O. Palmer Robertson is the director and principal of African Bible College in Uganda, and has formerly taught at Reformed Theological Seminary, Westminster Theological Seminary, and Covenant Theological Seminary. His previous books include The Christ of the Covenants, The Christ of the Prophets, and The Israel of God.

The Books of Haggai and Malachi

  • Author: Pieter A. Verhoef
  • Publisher: Eerdmans
  • Publication Date: 1987
  • Pages: 384

Sample Pages: 1 | 2 | 3 | 4 | 5 | 6 | 7

This commentary by Pieter A. Verhoef offers a thorough exegesis and exposition of Haggai and Malachi—two important books of Scripture that, unfortunately, are not only little studied but have sometimes been maligned by contemporary scholarship—and stresses the relevance of these prophets’ messages in terms of continuity and discontinuity for the Christian church.

Verhoef’s introduction to each book elucidates the questions of authorship, style, text, structure, historical background, and message. Making extensive use of structural analysis, Verhoef argues convincingly for the authenticity, unity, and integrity of both books.

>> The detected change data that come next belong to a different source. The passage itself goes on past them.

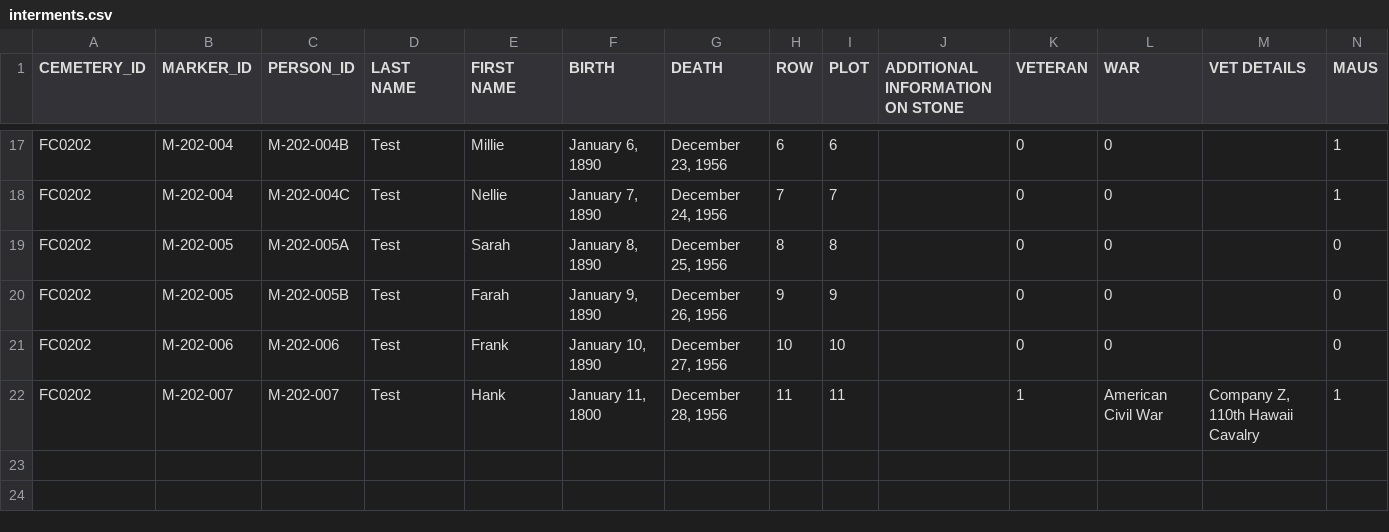
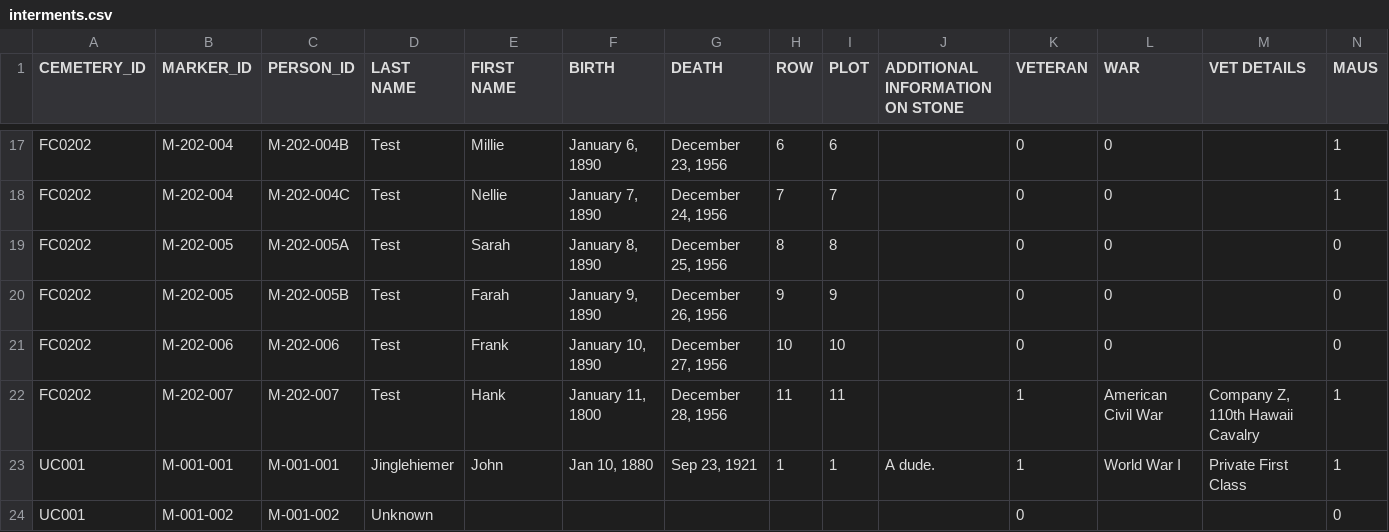
Before and after one commit to Luri-den/UCPC, a CSV file: interments.csv, drawn as a sheet; only a part is shown, gaps mark what is left out; rows hold the shown columns only; the diff names each change by its address in the sheet, - before the commit and + after, or states it on an @@ line.

Commit message:
Update settings.json, interments.csv from the editor

```diff
--- a/interments.csv
+++ b/interments.csv
+row 23: UC001 | M-001-001 | M-001-001 | Jinglehiemer | John | Jan 10, 1880 | Sep 23, 1921 | 1 | 1 | A dude. | 1 | World War I | Private First Class | 1
+row 24: UC001 | M-001-002 | M-001-002 | Unknown |  |  |  |  |  |  | 0 |  |  | 0
```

Verhoef also brings his knowledge of the ancient Near East, the Old Testament, and past and current biblical scholarship to bear in the commentary proper, and he displays theological acumen and pastoral sensitivity in tailoring his exposition for the student and pastor as well as for the scholar.

Verhoef’s commentary is first-rate. It is replete with compelling insights into the meaning of the biblical text and with clearly stated understandings of the biblical message. Scholars, preachers, and Bible students alike can benefit greatly from this volume.

Restoration Quarterly

Providing a synthesis and analysis of a broad range of scholarship on Haggai and Malachi as well as offering his own insights into major issues, Verhoef contributes to the scholarship of these books. He carefully discerns the major points of difference between scholars and systematically considers translational options. A helpful commentary.

Hebrew Studies

This is an attractive commentary, clear, detailed, with fair treatment of a wide range of interpretations.

The Expositor Times

Readers will enjoy Verhoef’s strong scholarship, his exegetical excellence, his appreciation of these books’ contribution to Old Testament prophecy, and his ability to make these prophecies relevant for today.

Journal of the Evangelical Theological Society

Pieter A. Verhoef is a well-known South African Old Testament scholar, and is a professor emeritus of Old Testament at the University of Stellenbosch. He is the author of numerous books and articles in the field of biblical studies.

Product Details

  • Title: The New International Commentary on the Old Testament: Prophets (NICOT)
  • Series: The New International Commentary on the Old Testament
  • Publisher: Eerdmans
  • Volumes: 9
  • Pages: 5,743